TASK INPUT:
Start of Block
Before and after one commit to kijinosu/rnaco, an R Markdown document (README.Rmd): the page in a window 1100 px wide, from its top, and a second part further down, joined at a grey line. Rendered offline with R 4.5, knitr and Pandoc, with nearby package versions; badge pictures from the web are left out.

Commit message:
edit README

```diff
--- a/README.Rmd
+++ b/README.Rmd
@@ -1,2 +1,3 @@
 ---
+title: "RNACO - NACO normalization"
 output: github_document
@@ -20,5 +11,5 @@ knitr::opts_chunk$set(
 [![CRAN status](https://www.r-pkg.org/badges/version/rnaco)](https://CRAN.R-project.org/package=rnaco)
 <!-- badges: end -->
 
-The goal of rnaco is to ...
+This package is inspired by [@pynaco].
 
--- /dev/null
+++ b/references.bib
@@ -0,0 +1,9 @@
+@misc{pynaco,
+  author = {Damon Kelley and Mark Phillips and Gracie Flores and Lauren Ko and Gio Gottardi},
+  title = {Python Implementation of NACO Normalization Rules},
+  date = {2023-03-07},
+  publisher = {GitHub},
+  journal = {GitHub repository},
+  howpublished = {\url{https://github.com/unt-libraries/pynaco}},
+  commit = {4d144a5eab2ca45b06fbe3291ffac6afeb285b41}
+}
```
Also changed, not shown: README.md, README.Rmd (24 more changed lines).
End of Block
DIRECTIONS:
I'd like the records returned exactly as they were written, please.

RESPONSE TO THE EXERCISE:
Before and after one commit to kijinosu/rnaco, an R Markdown document (README.Rmd): the page in a window 1100 px wide, from its top, and a second part further down, joined at a grey line. Rendered offline with R 4.5, knitr and Pandoc, with nearby package versions; badge pictures from the web are left out.

Commit message:
edit README

```diff
--- a/README.Rmd
+++ b/README.Rmd
@@ -1,2 +1,3 @@
 ---
+title: "RNACO - NACO normalization"
 output: github_document
@@ -20,5 +11,5 @@ knitr::opts_chunk$set(
 [![CRAN status](https://www.r-pkg.org/badges/version/rnaco)](https://CRAN.R-project.org/package=rnaco)
 <!-- badges: end -->
 
-The goal of rnaco is to ...
+This package is inspired by [@pynaco].
 
--- /dev/null
+++ b/references.bib
@@ -0,0 +1,9 @@
+@misc{pynaco,
+  author = {Damon Kelley and Mark Phillips and Gracie Flores and Lauren Ko and Gio Gottardi},
+  title = {Python Implementation of NACO Normalization Rules},
+  date = {2023-03-07},
+  publisher = {GitHub},
+  journal = {GitHub repository},
+  howpublished = {\url{https://github.com/unt-libraries/pynaco}},
+  commit = {4d144a5eab2ca45b06fbe3291ffac6afeb285b41}
+}
```
Also changed, not shown: README.md, README.Rmd (24 more changed lines).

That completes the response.